for Sustainable Development” envisages that for integrated water resources
planning and management, both “river basins management” at the macro level
and “watershed management” at the micro level should mutually complement
each other. But watershed management has not been receiving adequate attention
and funding in rain-fed areas. Rain-fed areas account for 70% of the net
cultivated area in India. About 30% of this area is under dryland agriculture
wherein the annual rainfall is under 400 mm only. Even if rivers are interlinked
canal irrigation cannot cover this entire area. By rainwater harvesting,
Israel has done wonders with only this much minimum rainfall, which can
be repeated in our country also. Developing Countries like India are still
to harness their water potential1. Against the annual precipitation of
4000 Billion Cubic Metres (BCM) occurring over the Indian landmass, the
available run-off is estimated as 1953 BCM. The balance is lost to atmosphere
by immediate evaporation and also to the ground as soil moisture. Out of
this 1953 BCM, the utilisable flow is only 1086 BCM comprising 690 BCM
of surface run-off and 396 BCM of replenishable ground water. While the
ground water is being over-exploited, it is possible to harness only about
250 BCM of river flows through major, medium and minor storages, allowing
the balance flow of more than 400 BCM (i.e. 60% of the surface run-off)
to be wasted to the sea every year. Such an enormous waste of this precious
natural resource is going to have a telling effect on the lifestyle of
the Indian people. According to one estimate tens of thousands of mini
rainwater harvesting structures need to be constructed within a limited
time period, to store the 400 BCM of river flows discharged into the sea
without being utilised. This is a better substitute – or, at least, a necessary
complement – for interlinking the rivers through canals as irrigation under
this would cover a wider area.

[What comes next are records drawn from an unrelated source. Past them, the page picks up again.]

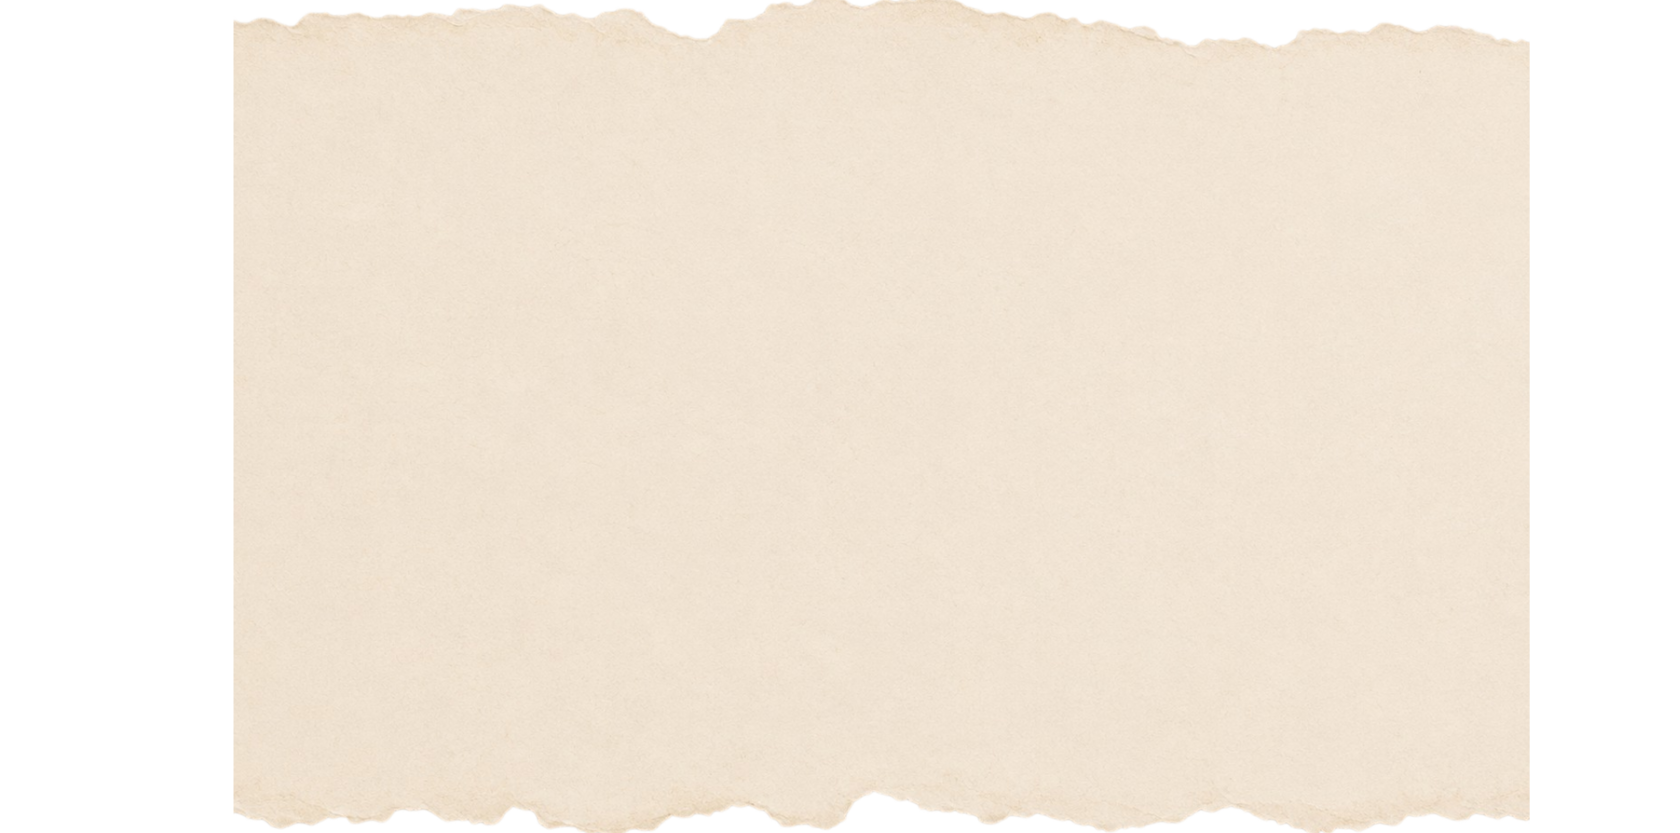
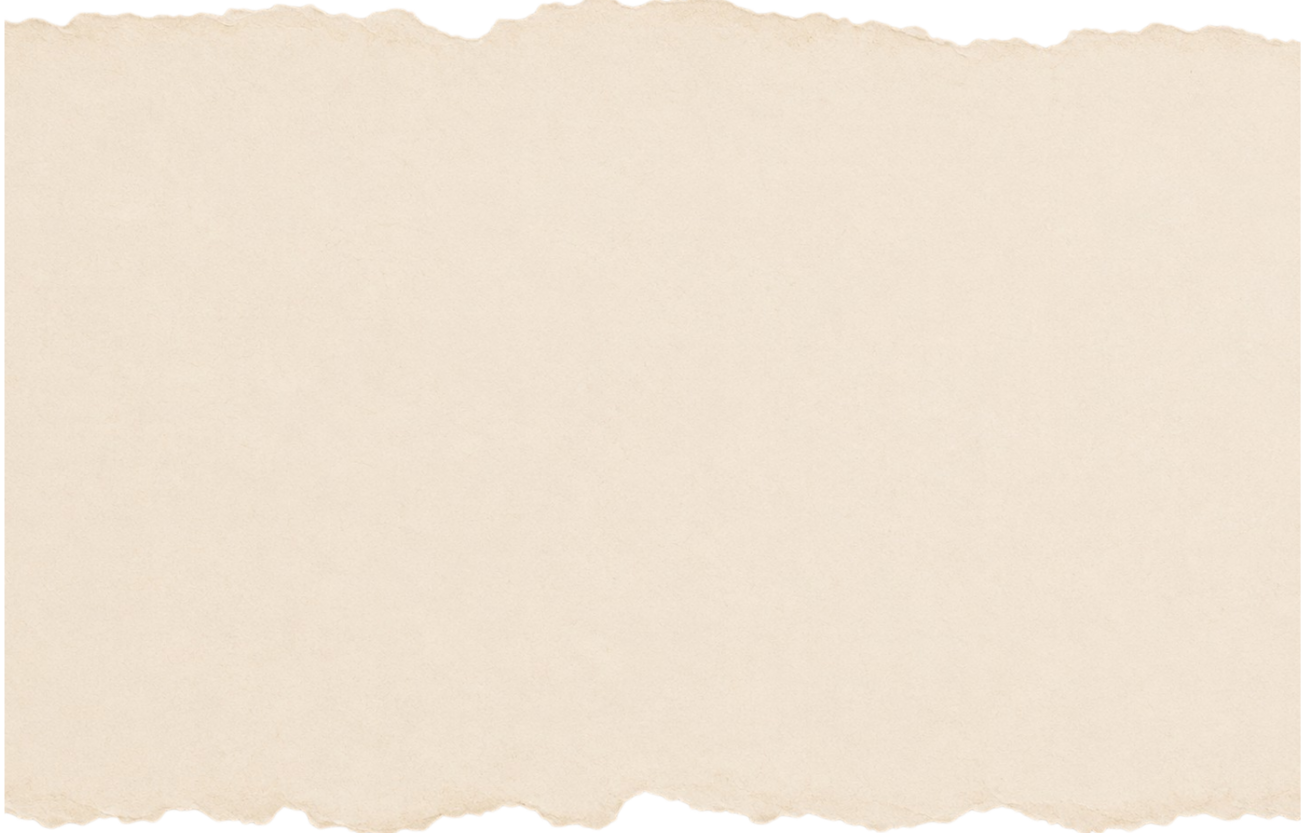
Center program paper card and add side padding
Claude-Session: https://claude.ai/code/session_016tHfzSQia2MngbCAnbrKrE

diff --git a/index.html b/index.html
@@ -194,7 +194,7 @@
   .program-paper{
     background-image:url("assets/torn-paper.png");
     background-size:100% 100%;
-    padding:4.6rem 1.6rem 5rem;
+    padding:4.6rem clamp(2.2rem,9vw,3.4rem) 5rem;
     filter:drop-shadow(0 14px 26px rgba(108,81,63,.13));
   }
   .event{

What is the guarantee of transparency and accountability at every stage? So far there have only been ominous signs of just the opposite. The Centre is flaunting such a mega project like interlinking of rivers without detailed surveys – which would take years to complete – and concrete cost-benefit assessment. Only a few maps, purported to have been taken out of the Hashim Commission report, are doing the rounds in the media. But it is claimed that the plan has been technically upheld by the Technical Advisory Committee of the Ministry of Water Resources, the Central Water Commission and the National Commission on Integrated Water Resources Development Plan and that the studies have been ratified by engineers, sociologists and economists and so on. If this is so, why these are shrouded by secrecy? Addressing a FICCI conference recently in March this year Suresh Prabhu made the astounding claim that the project for interlinking the rivers would create 35,000 to 40,000 MWs of hydel power. How? This he did not bother to explain. Pulling these numbers out of a hat might make a good pre-election gimmick, but this cannot be allowed to fool people. A.Vaidyanathan has rightly demanded that the least that Suresh Prabhu, head of the task force on interlinking rivers, could do is to make all the relevant reports and documents available to the public for a thorough scrutiny.
Water is an essential for all people. This is why corporations are so keen to make it a marketable commodity rather than a human right. It is also why it is imperative that all citizens must vigilantly on having an informed say in all matters pertaining to this precious resource, to make sure that policies are made to ensure water for all, not water which flows through people’s hands into the profit-making tanks of a few.